has achieved its anticipated targets. There are several variances between patients cohorts included
in clinical trials and subjects managed in standard clinical setting. Therefore, defining a patient as a “responder”
or “non-responder” to management might not be applicable in day to day care, in particular in
patients suffering from chronic diseases. So far, in patients receiving treatment for osteoporosis, there is
no clear guidance on when the fracture risk has been reduced to an acceptable low level. As a consequence,
some patients at low risk for fracture may have continued their treatment for longer periods than
necessary, whereas others at high risk for fracture may have their treatment stopped whilst the continuation of the same
medication or a change to a more potent therapy might be of value. In many specialties, goal-directed treating to target is
already the standard and the time has come for goal-directed management of osteoporosis. Adopting treat-to-target approach
in osteoporosis has the prospective of developing the patients’ care, plummeting the osteoporotic fractures burden,
in addition to having a positive cost-effectiveness impact. This article aims at discussing the potential utility of “treat-totarget”

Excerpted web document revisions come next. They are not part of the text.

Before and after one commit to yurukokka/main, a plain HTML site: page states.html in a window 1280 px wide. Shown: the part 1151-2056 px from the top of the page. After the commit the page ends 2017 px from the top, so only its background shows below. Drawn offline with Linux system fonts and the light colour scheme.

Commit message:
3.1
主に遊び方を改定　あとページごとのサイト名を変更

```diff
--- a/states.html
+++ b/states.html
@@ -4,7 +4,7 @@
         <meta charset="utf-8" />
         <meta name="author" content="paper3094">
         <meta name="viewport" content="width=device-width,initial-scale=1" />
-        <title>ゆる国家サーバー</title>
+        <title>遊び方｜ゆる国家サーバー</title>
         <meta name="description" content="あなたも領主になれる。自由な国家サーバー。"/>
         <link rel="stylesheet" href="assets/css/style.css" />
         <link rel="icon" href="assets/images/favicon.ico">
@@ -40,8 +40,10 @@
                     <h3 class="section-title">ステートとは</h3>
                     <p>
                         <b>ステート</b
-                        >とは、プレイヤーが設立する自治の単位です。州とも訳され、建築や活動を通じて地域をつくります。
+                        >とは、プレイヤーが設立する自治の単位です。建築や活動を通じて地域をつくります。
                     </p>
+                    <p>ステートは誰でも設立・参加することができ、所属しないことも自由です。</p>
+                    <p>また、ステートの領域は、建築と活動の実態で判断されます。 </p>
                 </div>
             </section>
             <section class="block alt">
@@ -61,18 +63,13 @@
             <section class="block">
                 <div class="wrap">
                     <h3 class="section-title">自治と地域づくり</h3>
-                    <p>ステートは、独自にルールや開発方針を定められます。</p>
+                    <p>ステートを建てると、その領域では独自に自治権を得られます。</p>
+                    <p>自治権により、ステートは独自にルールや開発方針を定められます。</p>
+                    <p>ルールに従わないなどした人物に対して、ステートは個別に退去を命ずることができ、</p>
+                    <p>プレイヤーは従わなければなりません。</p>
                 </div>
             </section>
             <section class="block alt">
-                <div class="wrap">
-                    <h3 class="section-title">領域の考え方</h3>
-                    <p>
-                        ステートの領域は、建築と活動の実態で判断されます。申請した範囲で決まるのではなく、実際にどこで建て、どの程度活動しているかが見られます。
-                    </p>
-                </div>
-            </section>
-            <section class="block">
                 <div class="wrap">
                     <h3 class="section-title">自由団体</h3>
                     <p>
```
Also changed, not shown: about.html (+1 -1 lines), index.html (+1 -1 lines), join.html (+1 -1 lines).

approach for osteoporotic patients management in standard clinical practice. It also includes a suggested algorithm
for long term osteoporosis treatment as well as post-drug holiday management based on “treat to target” strategy.
Keywords: DXA, drug holiday, FRAX, osteoporosis, treat to target.
Rights & PermissionsPrintExport